There’s a lot of hype on serverless in recent years, it’s a nature evolution of cloud computing — the ubiquity of on demand instances and servers has taken the customer’s appetite to the next level, that is, on demand function calls.
Why do we bring up instances? We need to run applications but we don’t wanna maintain actual hardwares. The technology and market is mature enough now we don’t wanna maintain the instance itself. In layman’s term, serverless is to EC2 as Lyft/Uber is to New Yorker, we want the convenience of a car but we don’t want to pay for the parking and maintenance of a car.
It’s a very common use case for web applications especially where applications need to handle large volume of requests yet each request is usually very simple computation task. However, in the case of ETL and OLAP queries which usually has more requirements on hardware and setup (more than a container, say a Hadoop cluster), it’s still a green field for serverless.
One of our product offerings allows customers and our analysts to run all kinds of analytical queries against 20+ years worth of US consumer credit data (the data the calculates everyone’s credit score). It’s big but not huge data in TB range, however, drilling it down is almost impossible if you just dump into RDBMS.
The rest of the post I’ll be going through how we (at PeerIQ) achieve serverless data lake/warehouse and running performant OLAP queries serverlessly on AWS working with the above data.
S3 as Serverless Data Lake/Warehouse
At the beginning, I was the one to architect it out and maintain the cluster with very minimal devops support. Only took me couple days to realize there’s no way we can support long running hdfs on EC2 or even EMR, we had to dump the data on some other file systems where it can 1. still work with all the distributed query engines (hive/spark/presto) and 2. no one has to ever worry about it. Naturally, there’s one very good candidate on the horizon — S3. There’s more detailed comparison on databricks. One thing I’d like to highlight is that — with other integrations such as Glue and Athena, not just the cost savings on actual AWS service, but also the man hours is huge, this turned out to be an excellent decision.
Early in the days, migrating metastore (where hive keeps all the table information and spark and presto referencing from) from EMR to EMR was not the easiest thing to do if we bumped EMR version. With Glue (basically an external metastore/data catalog), it made things (for a developer from non-big data world) a lot easier to run OLAP query with distributed query engines on any data that’s on S3. There’s still caveats with Glue that’s either not well documented or there’s just bugs with the connector — for example, somehow I can drop partition in spark-sql but not in hive.

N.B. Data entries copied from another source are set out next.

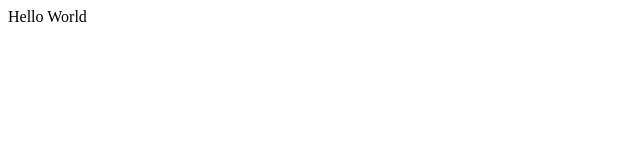
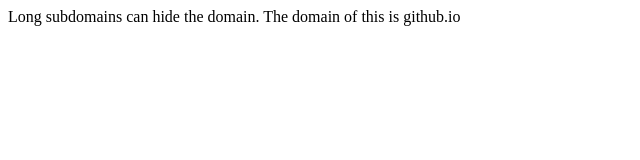
Before and after one commit to AbCdEfGhIjKlMnOpQrStUvWxYz1234567890123/test, a plain HTML site: page index.html in a window 1280 px wide. Shown: the whole page, without its empty margins (0-640 px from the left). Drawn offline with Linux system fonts and the light colour scheme.

Commit message:
updated text

```diff
--- a/index.html
+++ b/index.html
@@ -1 +1 @@
-<div>Hello World</div>
+<div>Long subdomains can hide the domain. The domain of this is github.io</div>
```
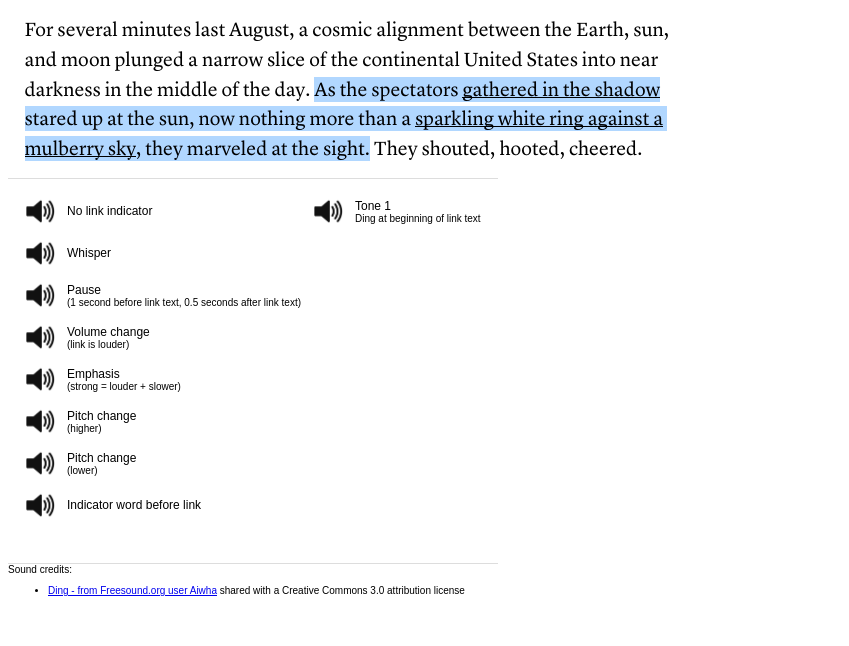
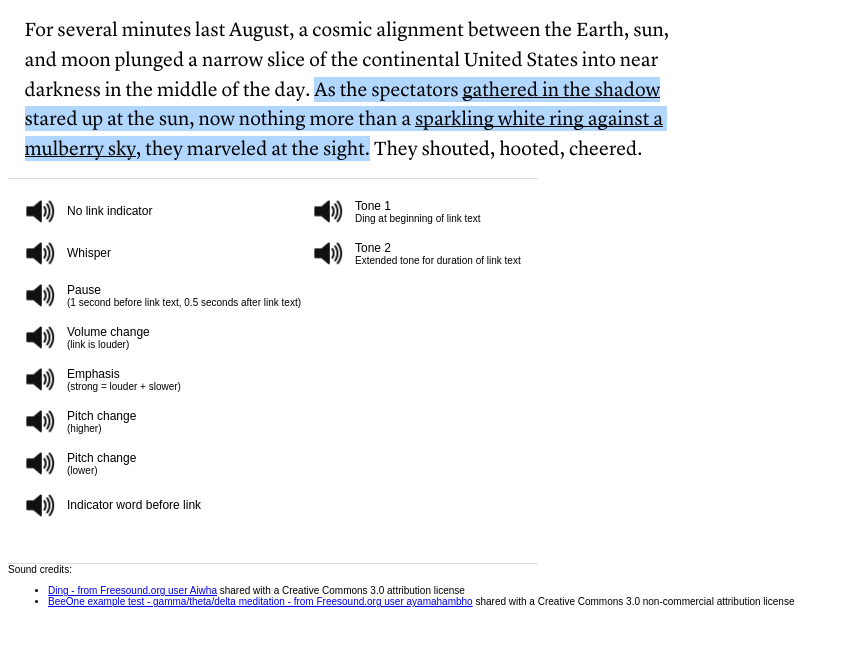
Before and after one commit to jwirfs-brock/voice-links, a plain HTML site: page index.html in a window 1280 px wide. Shown: the whole page, without its empty margins (0-849 px from the left). Drawn offline with Linux system fonts and the light colour scheme.

Commit message:
Added extended tone example

```diff
--- a/index.html
+++ b/index.html
@@ -18,6 +18,8 @@
 <tr>
 <td><img src="speaker.png" width="30px" onclick="javascript:PlaySound('v2_whisper.wav');"/></td>
 <td>Whisper</td>
+<td><img src="speaker.png" width="30px" onclick="javascript:PlaySound('v10_extendedtone.wav');"/></td>
+<td>Tone 2 <br><small>Extended tone for duration of link text</small></td>
 </tr>
 <tr>
 <td><img src="speaker.png" width="30px" onclick="javascript:PlaySound('v3_pause.wav');"/></td>
@@ -53,6 +55,7 @@
 Sound credits:
 <ul>
   <li><a href="https://freesound.org/people/Aiwha/sounds/196106/">Ding - from Freesound.org user Aiwha</a> shared with a Creative Commons 3.0 attribution license</li>
+<li><a href="https://freesound.org/people/ayamahambho/sounds/155586/">BeeOne example test - gamma/theta/delta meditation - from Freesound.org user ayamahambho</a> shared with a Creative Commons 3.0 non-commercial attribution license</li>
 </ul>
 </div>
 <script type="text/javascript">
```
Also changed, not shown: 1 other file.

Yet, the cost savings of having anyone with minimal understanding on how these systems are setup and how things work together being able run queries on any data on S3 with an EMR cluster worth way more than working around these caveats.
Tip: Don’t create your table with location on S3 if it’s going to be a large table, do your things on hdfs then do s3distcp to S3.
Serverless ETL and OLAP Queries
We’ve been having great success with is AWS Athena. Before Athena was available, one of my daily routine is to troubleshoot hive/spark/presto queries for our analyst, there are principals to tune the memory settings that I have probably shared too many times it’s ironed in my brain. The analyst’s job is to write analytical queries, and my job make the barrier as low as possible for their queries to work — with Athena, no clusters deployment involved, most queries work out of box, job done! Our analyst is even able to run ETL on his own (or maybe he’s just too awesome!) with Athena. I am now more concerned with version controlling our ETL queries than them being able to iterate faster.
Of course it’s not done-done, Athena still has concurrent and resource limit (a little unreliable to use for production big data ETL), at times it’s difficult to see why query’s erring out, or say we’d like implement our own UDF (that said it does support lambda expression). We’d always need our own EMR from time to time, but once we get the custom piece into processed data on S3, data engineers can ‘enjoy’ other projects on their hand.
Hopefully this gives small orgs ideas to solve big data ETL and analytics problems cost effectively! Not just lowering AWS bill, data engineers and devops finally don’t have to be constantly trouble shooting the cluster.